Pollard concludes: “The decline in ‘skilled workers’ in the traditional sense is not the same as a decline in skilled workers. The print industry has very many skilled people doing great things. Long may it continue.”
Automation is both a loss and a gain for the industry
Karly Lattimore, managing director of training, BPIF
The advancements in technology leading to the automation of many tasks has resulted in a decrease in the number of jobs available, particularly for specialised roles, paired with the rise of digital media and e-commerce has had a direct impact on the industry leading to fewer jobs.
It can be argued that the use of more automated equipment is both a loss and gain. On one hand, newer machines that require less technical [skill] means that fewer workers are needed to operate machines, resulting in fewer jobs available. Additionally, the industry may lose some of the craftsmanship that comes with traditional skills.
However, automation drives increased productivity, with more accurate and consistent results.
Overall, it is important to find a balance between utilising automation to increase productivity and efficiency while also providing opportunities for workers to develop the skills the industry demands.
Advanced technological skills are essential for the industry including skills in areas such as digital printing, pre-press and post-press, as well as software for design, production and management. This will help the industry to keep pace with the technological changes and the increasing demand for digital printing. However, traditional skills such as litho printing and finishing are still in demand and play an important role. These skills are often required for high-end printing jobs, such as those for fine art prints, packaging, and other specialised applications.
Engaging with apprenticeships is important as apprenticeships provide an opportunity for the industry to attract and retain skilled workers.

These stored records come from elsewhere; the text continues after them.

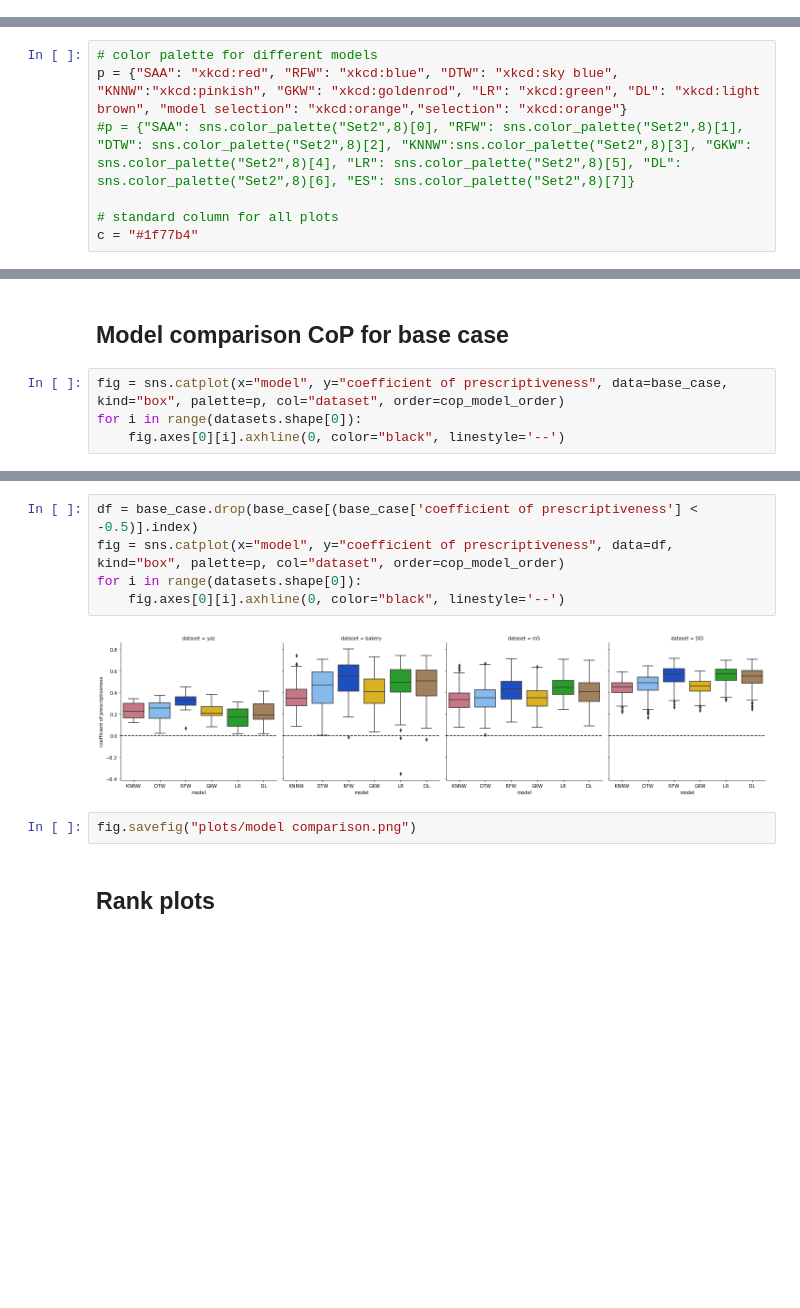
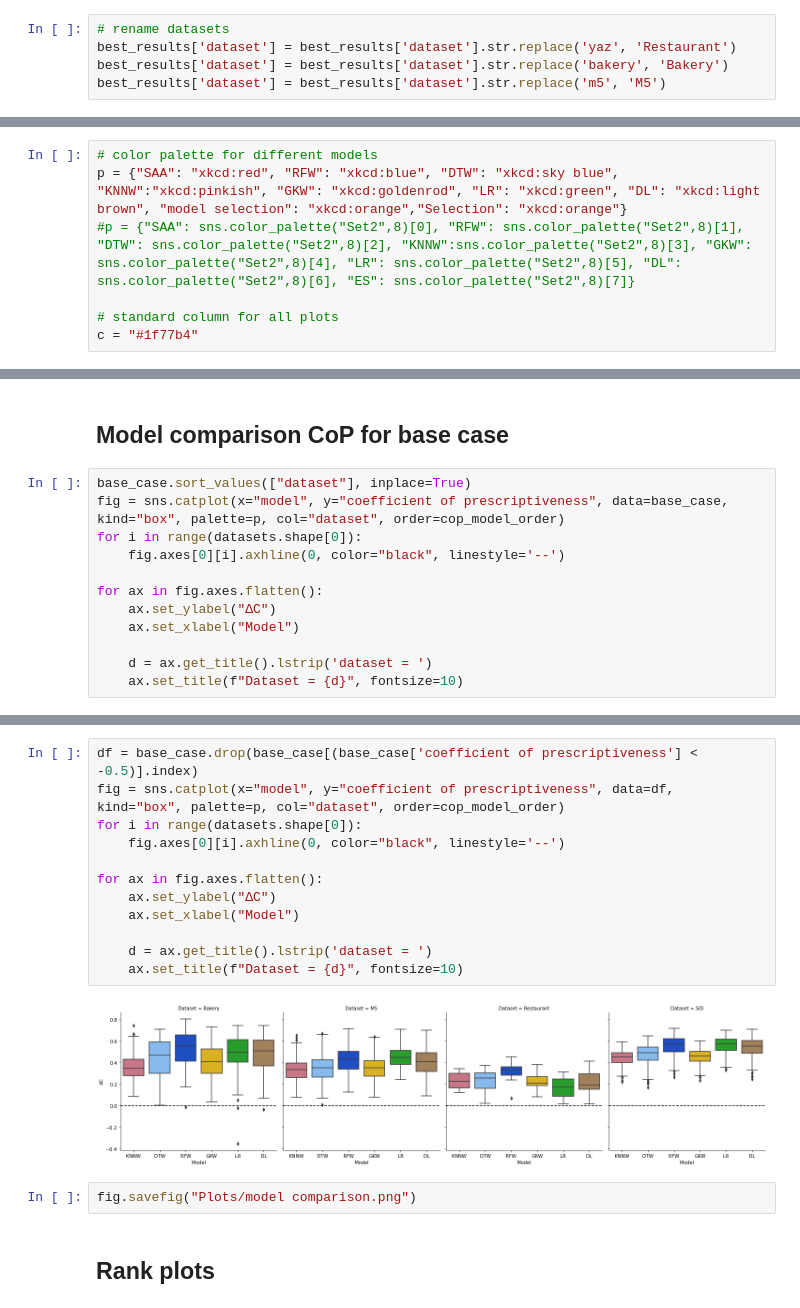
Before and after one commit to d3group/A-structured-evaluation-of-data-driven-newsvendor-approaches, a Jupyter notebook: create_plots.ipynb, the cells around one changed output, grey strips where cells are left out. Saved outputs shown, nothing was run; the diff lists cells and outputs as text; blank space fills up the shorter version.

```diff
--- a/create_plots.ipynb
+++ b/create_plots.ipynb
@@ -27,6 +32,11 @@ best_results['feature combi'] = best_results['feature combi'].map(lambda x: re.s
 best_results['feature combi'] = best_results['feature combi'].str.replace('_m5', '')
 best_results['feature combi'] = best_results['feature combi'].str.replace('_bakery', '')
 best_results['feature combi'] = best_results['feature combi'].str.replace('_yaz', '')
+# %%
+# rename datasets
+best_results['dataset'] = best_results['dataset'].str.replace('yaz', 'Restaurant')
+best_results['dataset'] = best_results['dataset'].str.replace('bakery', 'Bakery')
+best_results['dataset'] = best_results['dataset'].str.replace('m5', 'M5')
 # %%
 best_results.drop(columns=["cu","co"], inplace=True)
 # %%
@@ -80,7 +95,7 @@ model_order = ["SAA", "KNNW", "DTW", "RFW", "GKW", "LR", "DL"]
 cop_model_order = ["KNNW", "DTW", "RFW", "GKW", "LR", "DL"]
 # %%
 # color palette for different models
-p = {"SAA": "xkcd:red", "RFW": "xkcd:blue", "DTW": "xkcd:sky blue", "KNNW":"xkcd:pinkish", "GKW": "xkcd:goldenrod", "LR": "xkcd:green", "DL": "xkcd:light brown", "model selection": "xkcd:orange","selection": "xkcd:orange"}
+p = {"SAA": "xkcd:red", "RFW": "xkcd:blue", "DTW": "xkcd:sky blue", "KNNW":"xkcd:pinkish", "GKW": "xkcd:goldenrod", "LR": "xkcd:green", "DL": "xkcd:light brown", "model selection": "xkcd:orange","Selection": "xkcd:orange"}
 #p = {"SAA": sns.color_palette("Set2",8)[0], "RFW": sns.color_palette("Set2",8)[1], "DTW": sns.color_palette("Set2",8)[2], "KNNW":sns.color_palette("Set2",8)[3], "GKW": sns.color_palette("Set2",8)[4], "LR": sns.color_palette("Set2",8)[5], "DL": sns.color_palette("Set2",8)[6], "ES": sns.color_palette("Set2",8)[7]}
 
 # standard column for all plots
@@ -90,7 +105,15 @@ c = "#1f77b4"
 # %% [markdown]
 ## Model comparison CoP for base case
 # %%
+base_case.sort_values(["dataset"], inplace=True)
 fig = sns.catplot(x="model", y="coefficient of prescriptiveness", data=base_case, kind="box", palette=p, col="dataset", order=cop_model_order)
 for i in range(datasets.shape[0]):
     fig.axes[0][i].axhline(0, color="black", linestyle='--')
+
+for ax in fig.axes.flatten():
+    ax.set_ylabel("∆C")
+    ax.set_xlabel("Model")
+
+    d = ax.get_title().lstrip('dataset = ')
+    ax.set_title(f"Dataset = {d}", fontsize=10)
 # %% [output]
@@ -98,12 +125,19 @@ for i in range(datasets.shape[0]):
 # %%
 df = base_case.drop(base_case[(base_case['coefficient of prescriptiveness'] < -0.5)].index)
 fig = sns.catplot(x="model", y="coefficient of prescriptiveness", data=df, kind="box", palette=p, col="dataset", order=cop_model_order)
 for i in range(datasets.shape[0]):
     fig.axes[0][i].axhline(0, color="black", linestyle='--')
+
+for ax in fig.axes.flatten():
+    ax.set_ylabel("∆C")
+    ax.set_xlabel("Model")
+
+    d = ax.get_title().lstrip('dataset = ')
+    ax.set_title(f"Dataset = {d}", fontsize=10)
 # %% [output]
-[figure, old version]
+[figure, new version]
 # %%
-fig.savefig("plots/model comparison.png")
+fig.savefig("Plots/model comparison.png")
 # %% [markdown]
 ## Rank plots
 # %% [markdown]
```
Also changed, not shown: parts of 24 cells of this notebook, 16 other files.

As an industry, if we emphasise the benefits of the print industry and promoting the modern technology and equipment, as well as providing training and development opportunities, we can go a long way to make ourselves more attractive to skilled workers and help to attract and retain the skilled workers that it needs to remain competitive in the market.
How concerning do you find print’s skills decline?
Tim Smith, CEO, CustomerKNECT
“There’s been an ongoing decline in skilled tradespeople through an ageing and retiring workforce, with a notable absence of entrants at the other end of new graduates and apprentices, although we are supporting three colleagues via the government’s apprenticeship levy scheme this year. Whilst advancing technology is automating and to some extent simplifying processes, it often nevertheless converts raw engineering skills into intimidating computing skills. Our new Hunkeler folder is almost 50ft long and runs at 16 A4s per second – exciting to our FD but intimidating, perhaps, to a traditional MBO operator.”
Liz Smith, managing director, LG Davis
“The statistics, unfortunately, don’t surprise me. Automation is rightly helping the industry evolve, but it will not replace the skilled tradespeople needed on the shopfloor. More emphasis needs to be placed on promoting print as a prospective career within education settings to help change the perception of traditional industries. At LG Davis we are seeing great results by offering work experience opportunities. We made the strategic decision to recruit and train our own apprentices. By being at the forefront of the next generation of workers we are helping to pass on much needed skills and grow the business.”
Laurence Hobbs, sales director, Brightside Print & Design
“I can’t say I find this statistic particularly surprising. The industry’s steady embrace of automation was inevitably going to have this effect. At Brightside Print & Design our experience has been to develop our staff’s skillset internally and continually adapt to the industry changes as they present themselves. Ultimately, I don’t see the findings to be detrimental to the print world or its future. As long as those entering the trade continue to have a good work ethic, a keen eye for detail and a sense of pride in their craft, the training and development will always be accessible to them.”